- Resources and money are two different things: I don’t allow people to argue for limitations around me. I’m a weirdo. I actually LIKE IT when people catch me doing it. Who WANTS to be miserable? (I know you have some relatives that DO because they like the attention, but we are talking about everyone else ok???) I started to get upset because there was a distinct lack of donations by the models I painted to help me replace the paint I was using. I was down $200 in paints midway during the challenge. I started feeling resentful and it was bleeding out in my verbal conversations. I pulled up a picture that I argued I couldn’t do because I didn’t have the money. I got called on it. No one LIKES to help complainers. I realized that just because I didn’t have the money didn’t mean that I wasn’t connected to people who had the resources to make such a thing possible. I had to change the way I was looking at it. “Do you want to be ‘right’ or do you want to be open to it showing up in another way?” I gave up being right. The next day I was offered a studio, business cards, banners, and even painting supplies. Lesson learned.

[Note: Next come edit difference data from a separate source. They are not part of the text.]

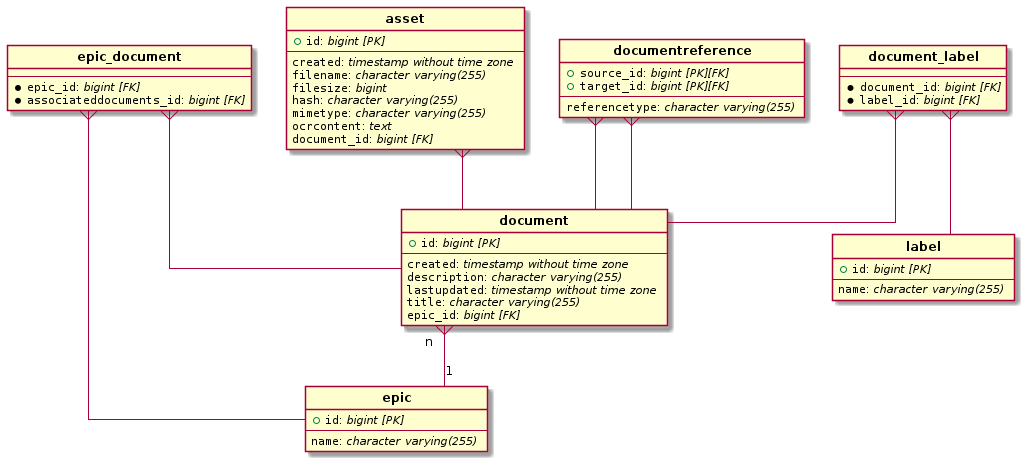
Above: diagrams/er.png in documents-manager/knowledge-base (PlantUML), before the change. The source it was exported from:
```plantuml
@startuml
hide circle
skinparam linetype ortho

entity "**asset**" {
  + ""id"": //bigint [PK]//
  --
  ""created"": //timestamp without time zone //
  ""filename"": //character varying(255) //
  ""filesize"": //bigint //
  ""hash"": //character varying(255) //
  ""mimetype"": //character varying(255) //
  ""ocrcontent"": //text //
  ""document_id"": //bigint [FK]//
}

entity "**document**" {
  + ""id"": //bigint [PK]//
  --
  ""created"": //timestamp without time zone //
  ""description"": //character varying(255) //
  ""lastupdated"": //timestamp without time zone //
  ""title"": //character varying(255) //
  ""epic_id"": //bigint [FK]//
}

entity "**document_label**" {
  --
  *""document_id"": //bigint [FK]//
  *""label_id"": //bigint [FK]//
}

entity "**documentreference**" {
  + ""source_id"": //bigint [PK][FK]//
  + ""target_id"": //bigint [PK][FK]//
  --
  ""referencetype"": //character varying(255) //
}

entity "**epic**" {
  + ""id"": //bigint [PK]//
  --
  ""name"": //character varying(255) //
}

entity "**epic_document**" {
  --
  *""epic_id"": //bigint [FK]//
  *""associateddocuments_id"": //bigint [FK]//
}

entity "**label**" {
  + ""id"": //bigint [PK]//
  --
  ""name"": //character varying(255) //
}

"**asset**"   }--  "**document**"

"**document**" "n"   }-- "1" "**epic**"

"**document_label**"   }--  "**document**"

"**document_label**"   }--  "**label**"

"**documentreference**"   }--  "**document**"

"**documentreference**"   }--  "**document**"

"**epic_document**"   }--  "**epic**"

"**epic_document**"   }--  "**document**"
@enduml
```
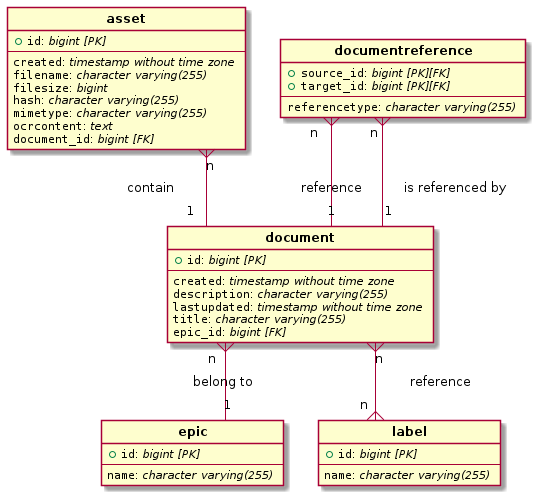
After the change.

Commit message:
Adjust er model

The edit, as a diff of the source:
```diff
@@ -24,12 +24,6 @@
   ""epic_id"": //bigint [FK]//
 }
 
-entity "**document_label**" {
-  --
-  *""document_id"": //bigint [FK]//
-  *""label_id"": //bigint [FK]//
-}
-
 entity "**documentreference**" {
   + ""source_id"": //bigint [PK][FK]//
   + ""target_id"": //bigint [PK][FK]//
@@ -43,11 +37,6 @@
   ""name"": //character varying(255) //
 }
 
-entity "**epic_document**" {
-  --
-  *""epic_id"": //bigint [FK]//
-  *""associateddocuments_id"": //bigint [FK]//
-}
 
 entity "**label**" {
   + ""id"": //bigint [PK]//
@@ -55,19 +44,13 @@
   ""name"": //character varying(255) //
 }
 
-"**asset**"   }--  "**document**"
+"**asset**"   "n"   }-- "1"  "**document**": contain
 
-"**document**" "n"   }-- "1" "**epic**"
+"**document**" "n"   }-- "1" "**epic**": belong to
 
-"**document_label**"   }--  "**document**"
+"**document**"  "n"   }--{ "n"  "**label**": reference
 
-"**document_label**"   }--  "**label**"
+"**documentreference**"   "n"   }-- "1"  "**document**": reference
 
-"**documentreference**"   }--  "**document**"
-
-"**documentreference**"   }--  "**document**"
-
-"**epic_document**"   }--  "**epic**"
-
-"**epic_document**"   }--  "**document**"
+"**documentreference**"  "n"   }-- "1"  "**document**": is referenced by
 @enduml
```
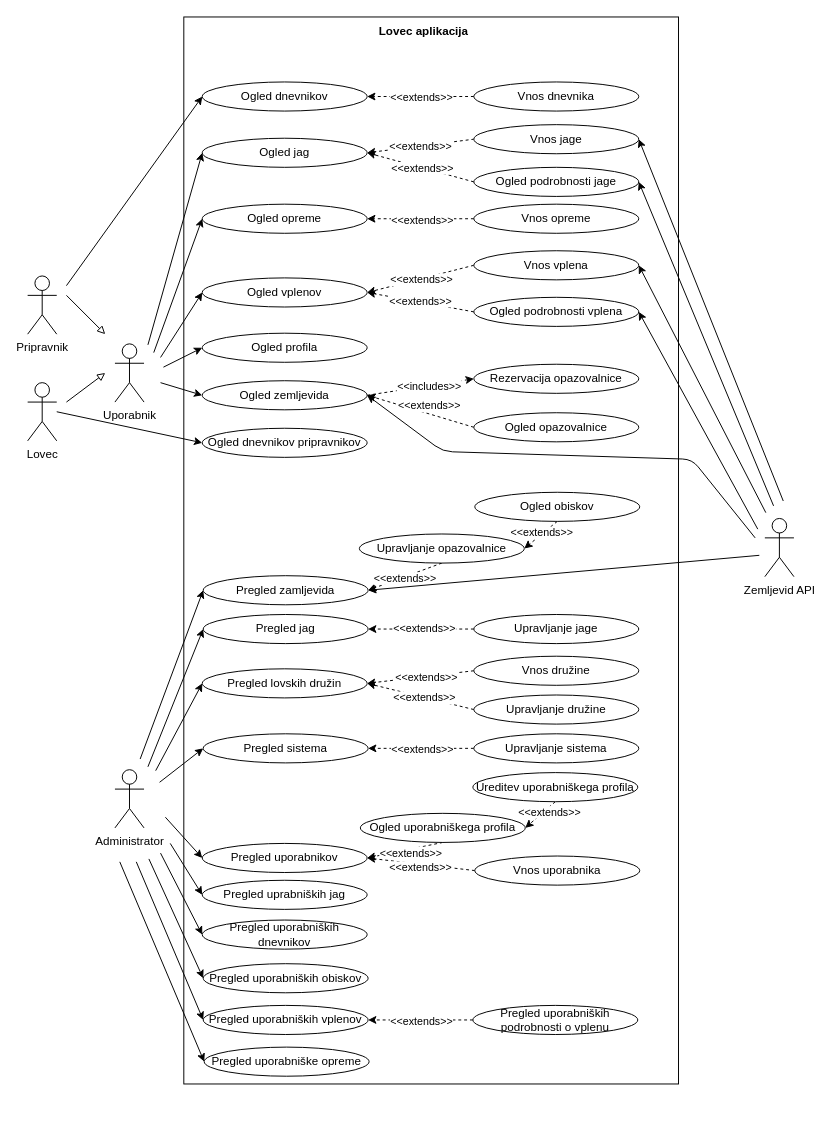
janmerhar/lovec keeps this draw.io diagram as docs/uml/dpu.drawio. Above is the earlier version. Source tidied: cells renumbered, new cells numbered last; positions are measured from the earlier drawing's top-left corner, leaving out a move shared by most shapes. Both pictures are drawn from the tidied source at 97%, with x=0, y=0 at pixel (27, 16).
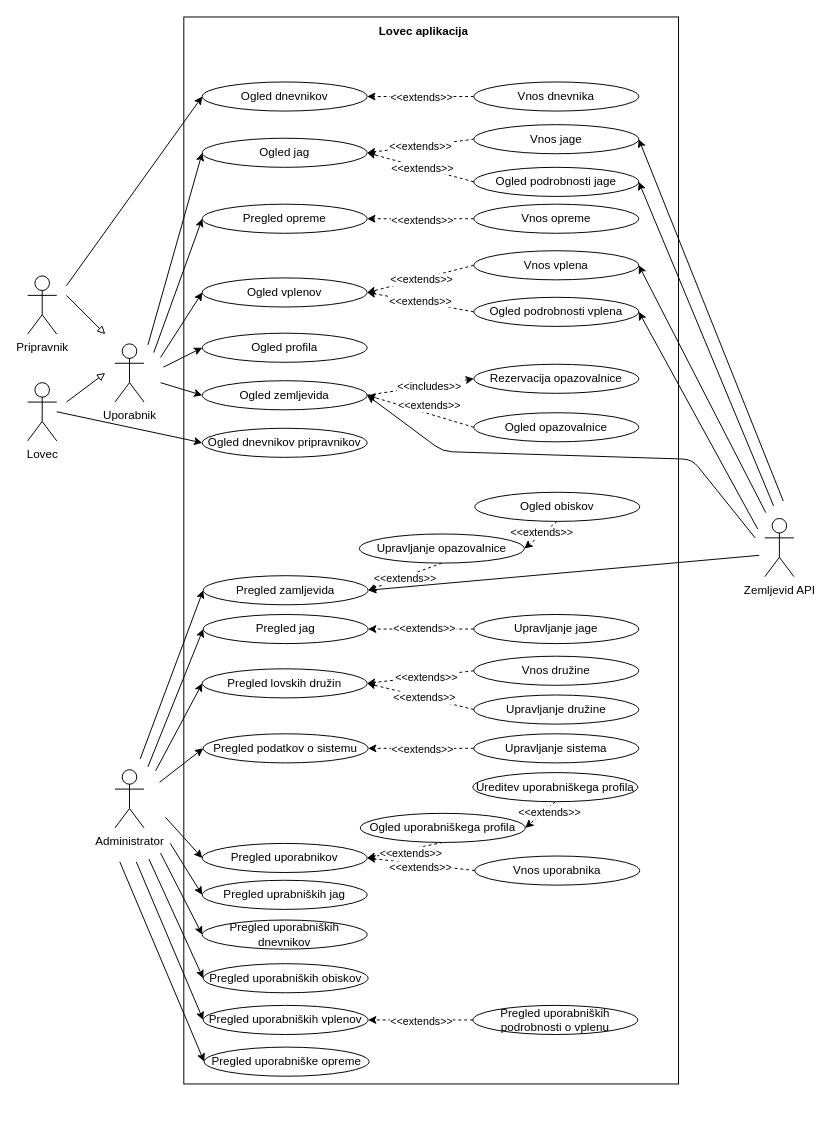
Above is the later version.

Unchanged cells that the change refers to:
```xml
<mxCell id="9" style="group;" parent="1" vertex="1">
  <mxGeometry x="160" y="27" width="510" height="1100" as="geometry" />
</mxCell>
```

Diff of the diagram source:
```diff
@@
-    <mxCell id="21" value="Ogled opreme" style="ellipse;whiteSpace=wrap;html=1;" parent="9" vertex="1">
+    <mxCell id="21" value="Pregled opreme" style="ellipse;whiteSpace=wrap;html=1;" parent="9" vertex="1">
       <mxGeometry x="20" y="166" width="170" height="30" as="geometry" />
     </mxCell>
@@
-    <mxCell id="53" value="Pregled sistema" style="ellipse;whiteSpace=wrap;html=1;" parent="9" vertex="1">
+    <mxCell id="53" value="Pregled podatkov o sistemu" style="ellipse;whiteSpace=wrap;html=1;" parent="9" vertex="1">
       <mxGeometry x="21" y="712" width="170" height="30" as="geometry" />
     </mxCell>
```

- Painting everyday:
This is just the beginning. In Vegas I took classes and found out that painting every day is what masters of the craft DO. So do as the masters do. I learned that painting my own face and going out in public is a great way to self- advertise. So guess what I’m going to be doing? This is no longer just a challenge, painting everyday has become a way of life.
- Listening: I usually think I’m pretty good about listening to what the universe wants. It becomes even more intense when I am painting. Everything is involved… the things the go “wrong” are a part of that universal conversation. The model that shows up, not the one that you scheduled, is the one that needs the experience. The design that was intended, is the one you end up painting. The thing is, what was true for my bodypainting, is true for all of life. You can either get upset, or listen intently to what the universe is asking to have happen in the present moment. One leaves you frustrated and miserable, the other leaves you grateful that the universe is your partner and the best planner for your day. The universe (God, Allah, or whatever you want to call the Divine) can plan better than you can ever imagine if you just go with the flow.
I may not have created 30 pieces that can rival that of my mentors, but I learned an awful lot. I believe I helped almost every person I painted. For the most part, that’s it. I am still waiting for many of the final images and professional pictures to come in but here is the link to the set I do have on my Facebook bodypainting page. Please feel free to like, comment, share… and YES I intend to make prints of these so if you want any of them just let me know. Thank you for sharing the journey with me. I consider you one of the sacred witnesses to my life. It is an important job.
MythicaYou can contact Mythica on Facebook: firstname.lastname@example.org